She is a young, undergraduate student at MSU brought up in a family of singers. He is an older man who has played the guitar in a variety of bands throughout the years and spent nine years as a high school teacher. They admit they’re an unlikely pair. But the two members of the group Mighty Medicine have been described as having chemistry.
“People are shocked by that a little bit,” said guitarist and Lansing resident Larry Neuhardt. “But then they see how we are on stage and that’s all that matters.”
Neuhardt was introduced to jazz studies junior DeShaun Snead — who studies at MSU under Sunny Wilkinson and Rodney Whitaker — about two years ago through a mutual friend who thought the two should form a band together. For a while, the duo only had about six songs. But this summer, when Snead was free of school commitments, the group began to take off.

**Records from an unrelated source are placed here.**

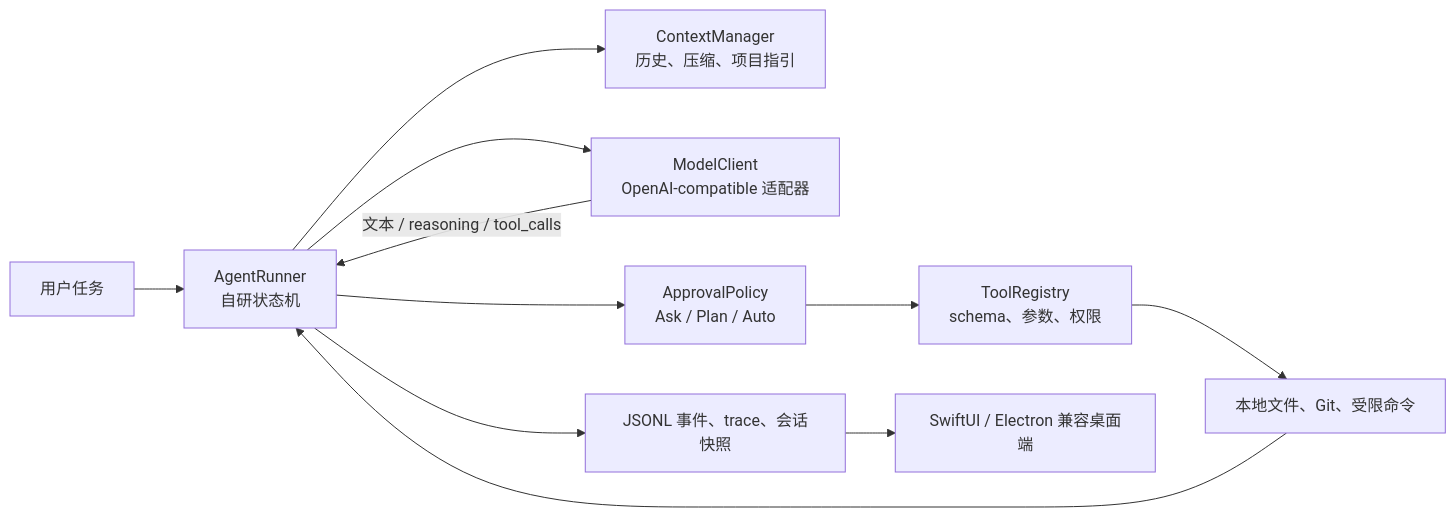
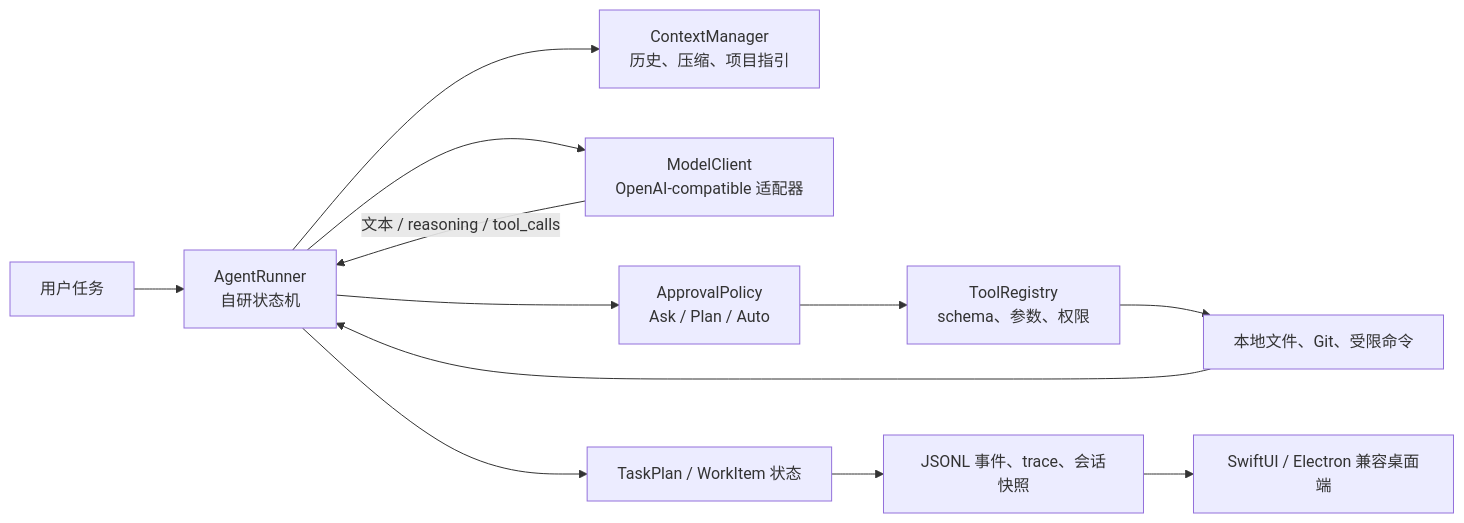
The diagram in README.md (WANGLEVY9/SEECODER_Version_WANGLEVY9), drawn with Mermaid before and after one commit. The commit also changed other lines of this file and 10 other files, not shown here.

````diff
--- a/README.md
+++ b/README.md
@@ -61,13 +61,14 @@
 ```mermaid
 flowchart LR
     U[用户任务] --> R[AgentRunner\n自研状态机]
     R --> C[ContextManager\n历史、压缩、项目指引]
     R --> M[ModelClient\nOpenAI-compatible 适配器]
     M -->|文本 / reasoning / tool_calls| R
     R --> A[ApprovalPolicy\nAsk / Plan / Auto]
     A --> T[ToolRegistry\nschema、参数、权限]
     T --> L[本地文件、Git、受限命令]
     L --> R
-    R --> E[JSONL 事件、trace、会话快照]
+    R --> P[TaskPlan / WorkItem 状态]
+    P --> E[JSONL 事件、trace、会话快照]
     E --> D[SwiftUI / Electron 兼容桌面端]
 ```
````
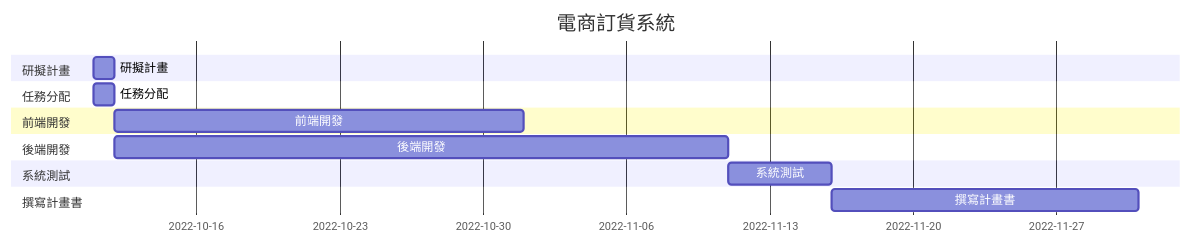
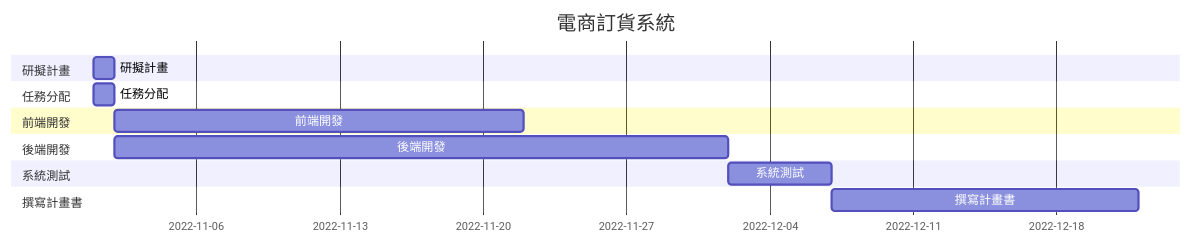
The diagram in README.md (Hsxxnil/SystemAnalysis-group15), drawn with Mermaid before and after one commit.

````diff
--- a/README.md
+++ b/README.md
@@ -23,21 +23,21 @@
 ```mermaid
 gantt
     title 電商訂貨系統
     section 研擬計畫
-    研擬計畫:a1, 2022-10-11, 1d
+    研擬計畫:a1, 2022-11-1, 1d
     
     section 任務分配
-    任務分配:a2,2022-10-11, 1d
+    任務分配:a2,2022-11-1, 1d
     
     section 前端開發
     前端開發:a3,after a2,20d
     
     section 後端開發
     後端開發:a4,after a2, 30d
     
     section 系統測試
     系統測試:a5,after a4, 5d
     
     section 撰寫計畫書
     撰寫計畫書:a6,after a5, 15d
 ```
````
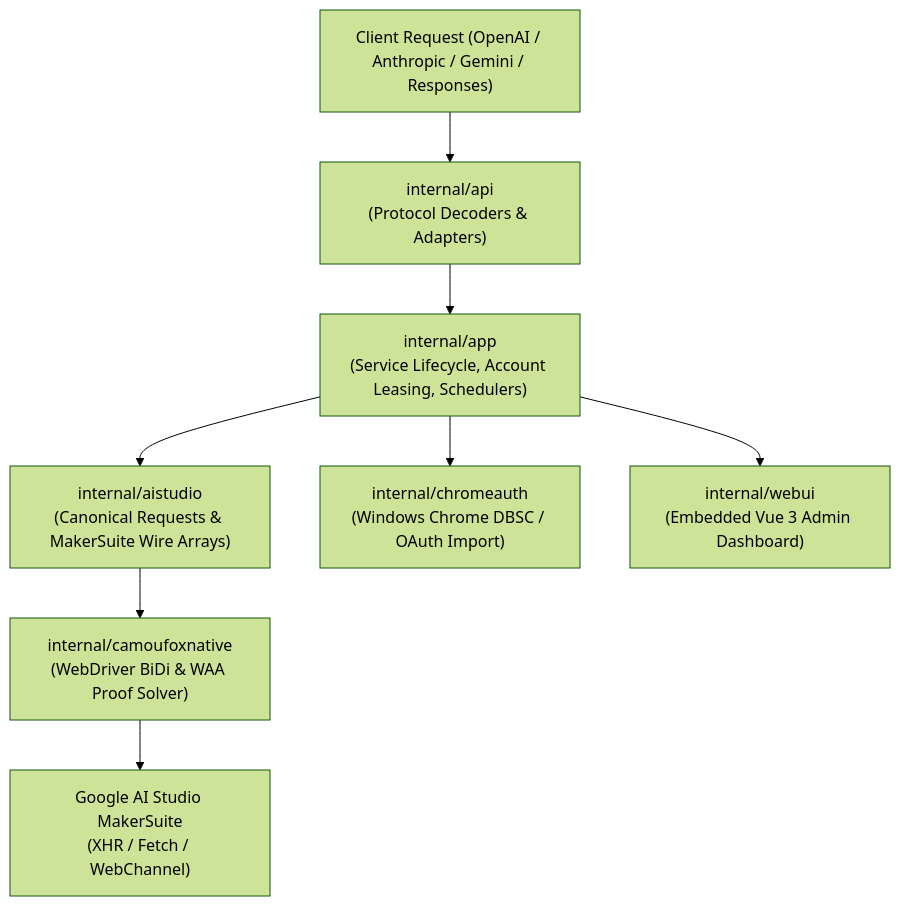
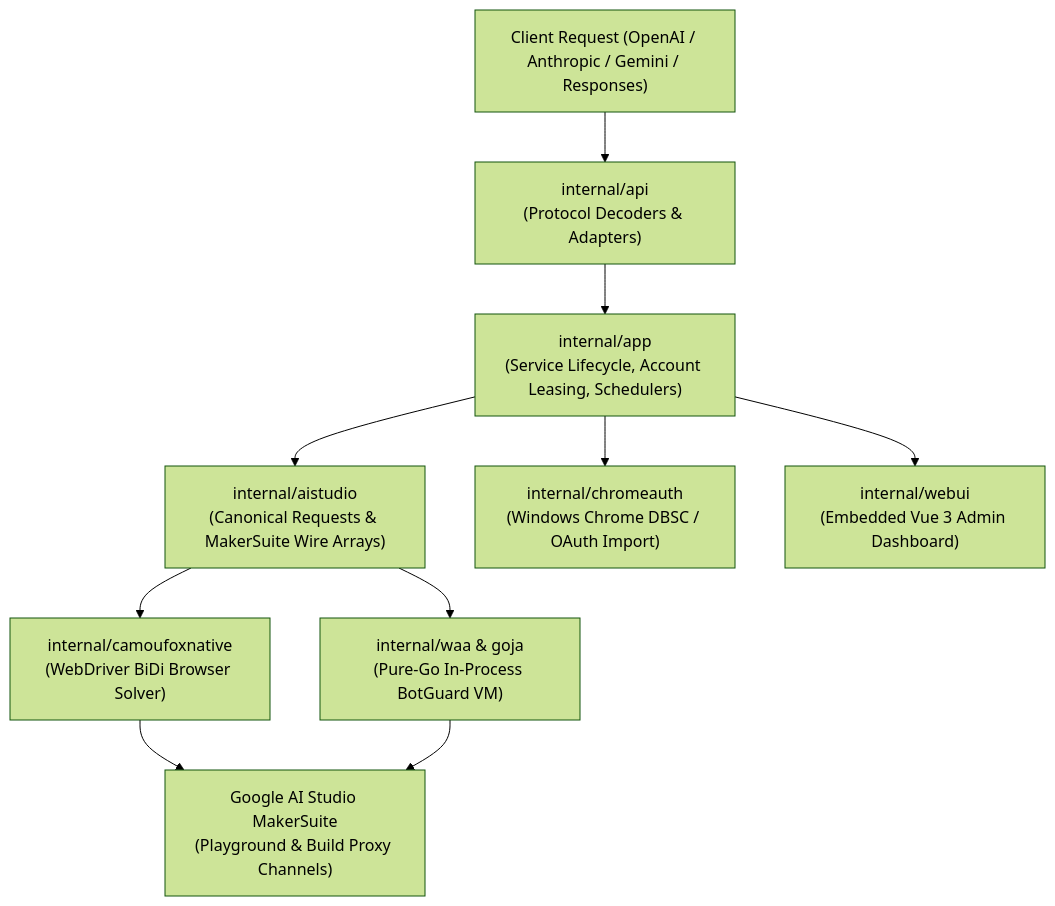
One commit to IllusionOfControl/AIStudio2API changed the diagram in AGENTS.md. Above: the diagram before and after it, drawn with Mermaid (forest theme). The commit also changed other lines of this file and 6 other files, not shown here.

````diff
--- a/AGENTS.md
+++ b/AGENTS.md
@@ -19,10 +19,12 @@
 ```mermaid
 flowchart TD
     Client["Client Request (OpenAI / Anthropic / Gemini / Responses)"] --> API["internal/api<br/>(Protocol Decoders & Adapters)"]
     API --> App["internal/app<br/>(Service Lifecycle, Account Leasing, Schedulers)"]
     App --> AIStudio["internal/aistudio<br/>(Canonical Requests & MakerSuite Wire Arrays)"]
-    AIStudio --> Camoufox["internal/camoufoxnative<br/>(WebDriver BiDi & WAA Proof Solver)"]
-    Camoufox --> Upstream["Google AI Studio MakerSuite<br/>(XHR / Fetch / WebChannel)"]
+    AIStudio --> Camoufox["internal/camoufoxnative<br/>(WebDriver BiDi Browser Solver)"]
+    AIStudio --> GoWAA["internal/waa & goja<br/>(Pure-Go In-Process BotGuard VM)"]
+    Camoufox --> Upstream["Google AI Studio MakerSuite<br/>(Playground & Build Proxy Channels)"]
+    GoWAA --> Upstream
     App --> ChromeAuth["internal/chromeauth<br/>(Windows Chrome DBSC / OAuth Import)"]
     App --> WebUI["internal/webui<br/>(Embedded Vue 3 Admin Dashboard)"]
 ```
````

They currently have 50 original songs, all written by Snead and Neuhardt. Several tracks on their first album, “Bloom,” are freestyle, including the “Dawn of Aviation” and “American Freestyle.”
“We’ll come up with things,” DeShaun said, “We’ll just jam and there it is.”
Despite coming from a musically inclined family, DeShaun didn’t get serious about
singing until she sang at a fundraiser and got a such a good response it was suggested she go to MSU to study. She is apart of several other singing groups on campus, but Mighty Medicine is her only group outside the university.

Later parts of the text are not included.